It’s no secret that when it comes to funding, HBCUs are given the short end of the stick. From federal policies and campaign promises that hardly ever come through, to stark differences in state funding between HBCUs (Historically Black Colleges and Universities) and PWIs (Predominately White Institutions), our schools are struggling in the area of finances, which impacts our students and quality of education. While systemic inequality plays a significant role in the state of Black universities, it is important to recognize that donations from alumni are the lifeline of any college or university, and that the absence of giving from Black alumni can be felt across many HBCU campuses.
According to Forbes, the average rate of alumni donations at HBCUs is nearly 10% and the rate has remained constant over the last few decades. This is nowhere near the hundreds of thousands spent during the homecoming season.
Only four HBCUs have an alumni giving rate exceeding 30%: Claflin University (47%), Spelman College, Bennett College, and Lane College (all exceeding 35%). Two HBCUs had the lowest giving rate of 2%.
So why aren’t our alumni giving back?

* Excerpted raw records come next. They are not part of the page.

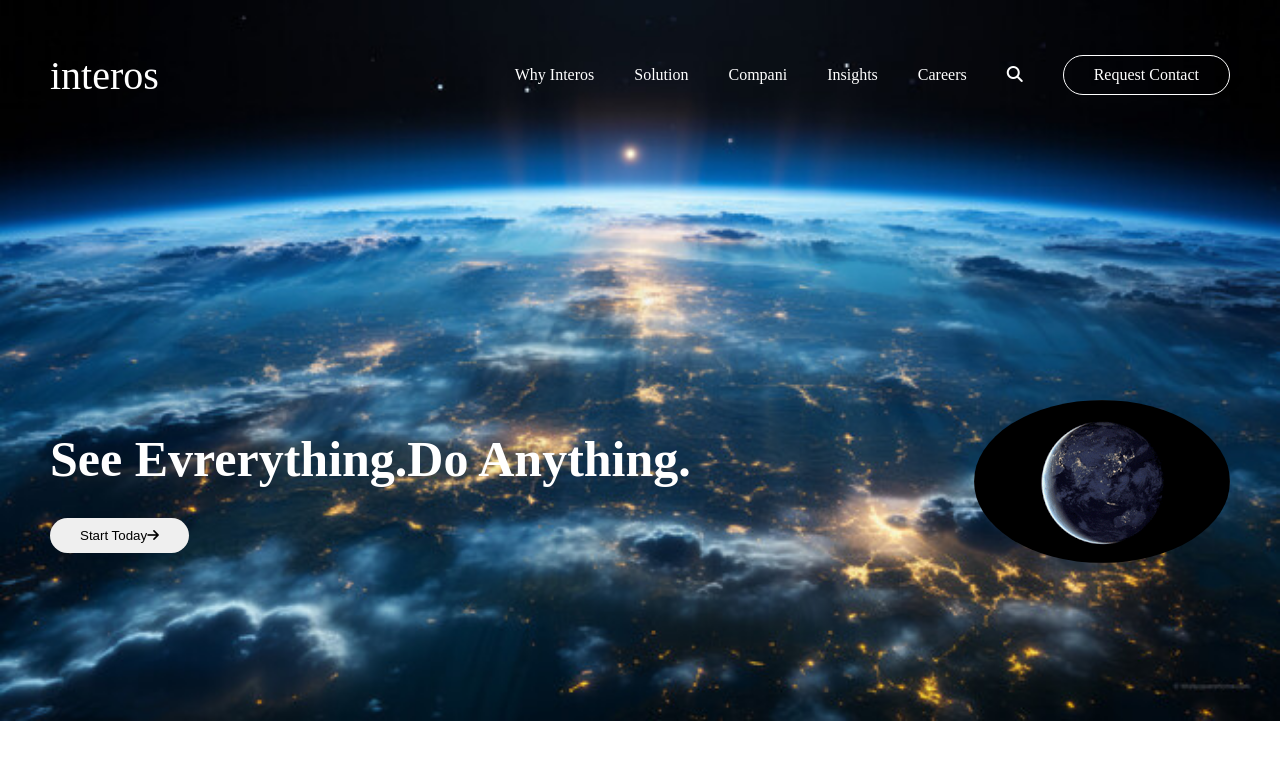
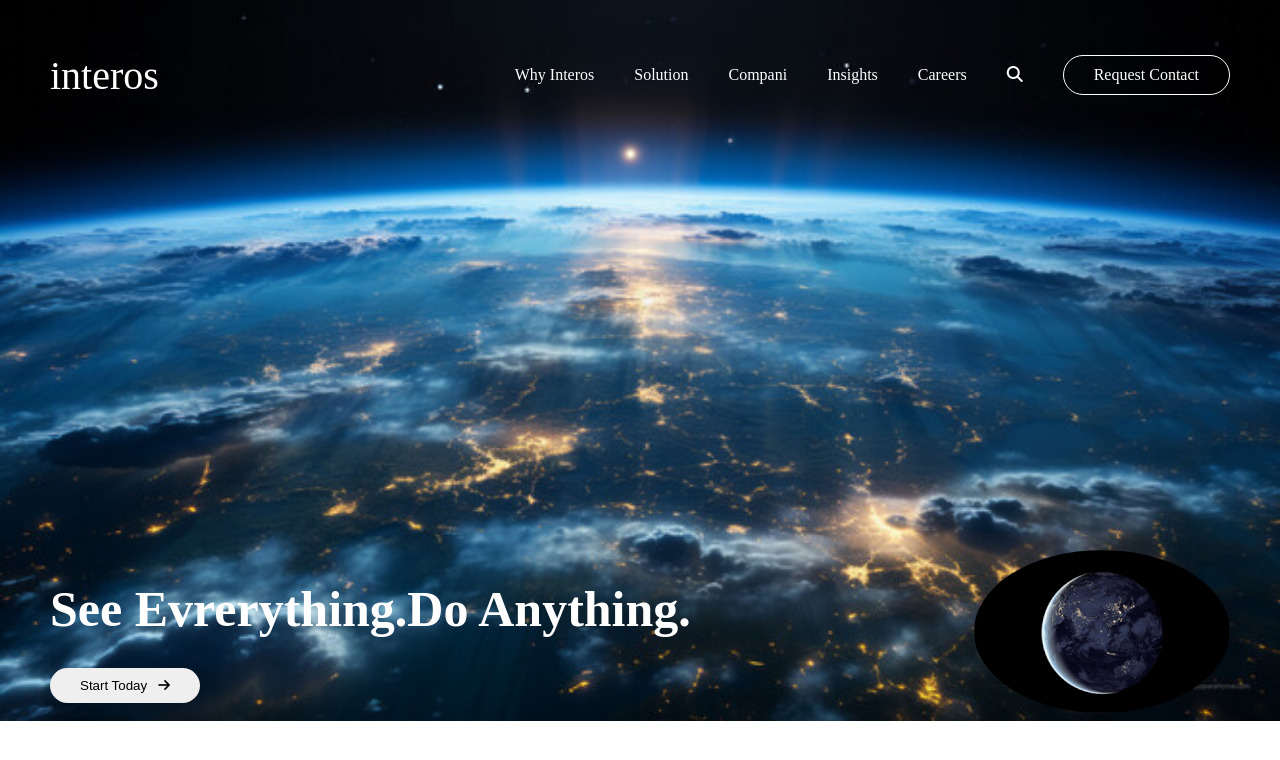
Before and after one commit to Rostom-Chagunava/GOA---PROJECT, a plain HTML site: page day41/Homework/index.html in a window 1280 px wide. Drawn offline with Linux system fonts and the light colour scheme.

Commit message:
41 commit

```diff
--- a/day41/Homework/style.css
+++ b/day41/Homework/style.css
@@ -69,7 +69,7 @@ main{
 
 section{
     position:absolute;
-    top: 250px;
+    top: 400px;
     left: 50px;
     animation-name:lefttoright;
     animation-duration: 2s;
@@ -82,6 +82,7 @@ main section h1{
 }
 
 .button{
+    width: 150px;
     display: flex;
     align-items: center;
     justify-content:space-between;
@@ -89,12 +90,11 @@ main section h1{
     border-radius: 20px;
     border: none;
     transition: 1s;
+    cursor: pointer;
 }
 
 .button:hover{
-    padding: 10px 40px;
-    border-radius: 20px;
-    border: none;
+    width: 180px;
 }
 
 
@@ -107,7 +107,7 @@ main section h1{
 main img{
     position: absolute;
     right: 50px;
-    top: 250px;
+    top: 400px;
     border-radius: 50%;
     animation: righttoleft 2s;
 }
```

It’s not that we don’t value and appreciate the education and life lessons gained from our coveted HBCUs.
One known reason is the wealth disparity between Black professionals and families and our white counterparts. Giving back can be difficult, especially for young Black professionals working to solidify their careers and financial stability. The wealth disparity is also caused by the dramatic differences in student loan debt between Black students and their white counterparts. According to Education Data Initiative, the average Black student owes around $25,000 more than white students. Forty-eight percent of Black students owe 12.5% more than they borrowed, and Black student borrowers are most likely to struggle financially due to student loan debt, with 29% paying $350 or more in monthly payments.
Other reasons include small fundraising infrastructures, miseducation about state funding for HBCUs, and many HBCU graduates saying they simply haven’t been asked to donate.
Why is it important to donate to HBCUs?
There’s a common issue amongst HBCUs all over the nation (besides financial aid office mayhem), and that is lack of property and deteriorating infrastructure. Recently, Howard University, a well-known private HBCU, made headlines after a month-long protest from students over unfit living conditions such as black mold, dust, and flooding. If even our most popular HBCUs are struggling to provide safe and up-to-date living conditions for students, we can only imagine the conditions of our lesser-known and less funded Black universities.
With many of our HBCUs in inner-city areas, it is difficult and almost impossible for expansion to take place without adequate funding. Even Black universities with more than enough surrounding space to build Black college towns, like Prairie View A&M University, do not have the funding to do so.
How do we increase the Black alumni giving rate at HBCUs?
Education about philanthropy and the importance of supporting Black universities should begin while students are in school. If the importance of giving back as an alumni is fervently taught while our students are still enrolled in school, we can create a culture where financially supporting HBCUs is the norm and highly valued within our communities.
Many Black alumni are under the impression that their monetary contributions matter less than the hefty donations given by celebrities such as Oprah Winfrey, Tom Joyner, Denzel Washington, etc. This cannot be further than the truth. Consistent donations from HBCU communities are crucial to the continued success and prosperity of Black universities and colleges. Even if payments are as little as $20 a month, every dollar plays a role in the growth of HBCUs.
It’s time to challenge ourselves and our community members to support and nurture the institutions that have given so much to Black communities and Black culture. These universities provide a safe learning environment and life lessons that will follow Black students long after graduation. Investing in the future of the Black community as we pursue equity and racial progress in America starts by investing today in the institutions we hold near and dear to our hearts.
Never underestimate the power of the Black dollar. Invest your money where it can benefit your community. Investing in our students IS investing in the future of Black America, as a whole.